■ **Prompt**: Using the data below, copy every line that contains the word "textTheme".

■ **Modification records**:
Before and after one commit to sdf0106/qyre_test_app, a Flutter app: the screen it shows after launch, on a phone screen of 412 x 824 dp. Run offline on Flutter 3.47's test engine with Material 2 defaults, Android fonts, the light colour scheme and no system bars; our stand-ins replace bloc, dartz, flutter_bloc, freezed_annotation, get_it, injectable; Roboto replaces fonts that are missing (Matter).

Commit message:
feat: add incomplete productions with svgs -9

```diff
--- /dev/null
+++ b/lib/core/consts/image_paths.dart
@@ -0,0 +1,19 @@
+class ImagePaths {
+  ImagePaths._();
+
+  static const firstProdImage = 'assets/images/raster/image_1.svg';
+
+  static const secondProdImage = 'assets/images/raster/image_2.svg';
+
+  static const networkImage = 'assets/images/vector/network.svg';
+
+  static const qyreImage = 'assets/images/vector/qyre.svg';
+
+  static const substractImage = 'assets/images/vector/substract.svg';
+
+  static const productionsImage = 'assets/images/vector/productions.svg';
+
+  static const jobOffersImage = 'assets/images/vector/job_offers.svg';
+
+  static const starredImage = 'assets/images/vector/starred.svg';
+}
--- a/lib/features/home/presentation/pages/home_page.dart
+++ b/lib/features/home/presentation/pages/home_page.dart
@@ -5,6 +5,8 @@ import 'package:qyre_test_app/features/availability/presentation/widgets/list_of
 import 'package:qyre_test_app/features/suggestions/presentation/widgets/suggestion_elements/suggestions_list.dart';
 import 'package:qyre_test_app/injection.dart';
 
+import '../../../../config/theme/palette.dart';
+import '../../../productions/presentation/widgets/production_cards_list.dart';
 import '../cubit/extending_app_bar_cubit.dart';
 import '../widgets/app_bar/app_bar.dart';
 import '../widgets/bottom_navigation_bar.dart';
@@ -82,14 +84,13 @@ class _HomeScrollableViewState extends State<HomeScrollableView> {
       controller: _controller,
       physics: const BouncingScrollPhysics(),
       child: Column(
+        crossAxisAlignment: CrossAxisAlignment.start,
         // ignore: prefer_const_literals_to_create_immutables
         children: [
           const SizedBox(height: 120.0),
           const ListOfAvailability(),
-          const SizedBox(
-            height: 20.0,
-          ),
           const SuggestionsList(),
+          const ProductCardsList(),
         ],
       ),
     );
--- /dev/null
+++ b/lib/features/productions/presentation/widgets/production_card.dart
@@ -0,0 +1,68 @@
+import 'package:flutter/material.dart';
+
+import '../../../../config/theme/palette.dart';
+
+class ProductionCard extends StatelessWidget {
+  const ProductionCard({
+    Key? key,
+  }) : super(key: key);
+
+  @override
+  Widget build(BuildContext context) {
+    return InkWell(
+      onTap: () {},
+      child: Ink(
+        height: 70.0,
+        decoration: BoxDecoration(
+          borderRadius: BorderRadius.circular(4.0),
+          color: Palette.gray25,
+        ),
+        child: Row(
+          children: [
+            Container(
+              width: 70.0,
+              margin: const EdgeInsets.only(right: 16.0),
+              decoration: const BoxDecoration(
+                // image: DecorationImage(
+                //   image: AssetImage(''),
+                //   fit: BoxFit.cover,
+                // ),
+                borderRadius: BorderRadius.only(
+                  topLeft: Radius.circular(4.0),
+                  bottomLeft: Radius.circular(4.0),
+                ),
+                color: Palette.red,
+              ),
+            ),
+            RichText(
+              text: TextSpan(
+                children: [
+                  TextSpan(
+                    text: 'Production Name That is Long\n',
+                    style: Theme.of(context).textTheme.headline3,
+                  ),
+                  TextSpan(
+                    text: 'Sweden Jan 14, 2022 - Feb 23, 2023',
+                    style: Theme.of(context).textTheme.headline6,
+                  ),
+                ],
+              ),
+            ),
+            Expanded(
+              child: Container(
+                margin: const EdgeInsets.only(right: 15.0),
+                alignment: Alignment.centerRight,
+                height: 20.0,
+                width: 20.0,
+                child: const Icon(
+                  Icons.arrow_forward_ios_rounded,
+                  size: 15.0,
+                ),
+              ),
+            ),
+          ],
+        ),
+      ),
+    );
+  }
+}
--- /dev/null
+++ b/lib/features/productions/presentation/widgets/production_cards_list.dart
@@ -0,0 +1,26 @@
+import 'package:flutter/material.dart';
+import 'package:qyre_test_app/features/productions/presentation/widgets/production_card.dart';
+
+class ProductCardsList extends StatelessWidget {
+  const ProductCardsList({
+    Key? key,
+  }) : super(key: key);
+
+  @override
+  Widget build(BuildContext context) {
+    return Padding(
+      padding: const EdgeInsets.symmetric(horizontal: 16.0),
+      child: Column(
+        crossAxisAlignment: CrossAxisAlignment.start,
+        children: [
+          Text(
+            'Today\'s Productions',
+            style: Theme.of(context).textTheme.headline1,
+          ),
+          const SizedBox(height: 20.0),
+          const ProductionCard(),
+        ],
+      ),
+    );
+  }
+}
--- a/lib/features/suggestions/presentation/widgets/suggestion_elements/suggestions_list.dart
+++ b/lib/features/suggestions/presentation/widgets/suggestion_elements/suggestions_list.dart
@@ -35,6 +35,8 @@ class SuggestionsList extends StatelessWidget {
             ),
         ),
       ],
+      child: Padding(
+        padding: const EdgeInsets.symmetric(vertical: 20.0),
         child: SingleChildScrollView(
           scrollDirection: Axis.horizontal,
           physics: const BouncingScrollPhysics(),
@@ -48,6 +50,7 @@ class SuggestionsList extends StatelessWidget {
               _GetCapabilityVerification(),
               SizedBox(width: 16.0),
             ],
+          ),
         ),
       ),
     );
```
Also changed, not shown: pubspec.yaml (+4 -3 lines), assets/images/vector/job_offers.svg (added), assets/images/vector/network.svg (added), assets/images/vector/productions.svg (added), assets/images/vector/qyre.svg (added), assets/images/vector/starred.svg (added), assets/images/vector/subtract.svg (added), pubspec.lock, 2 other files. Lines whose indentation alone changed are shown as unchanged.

■ **Exercise answer**:
+                    style: Theme.of(context).textTheme.headline3,
+                    style: Theme.of(context).textTheme.headline6,
+            style: Theme.of(context).textTheme.headline1,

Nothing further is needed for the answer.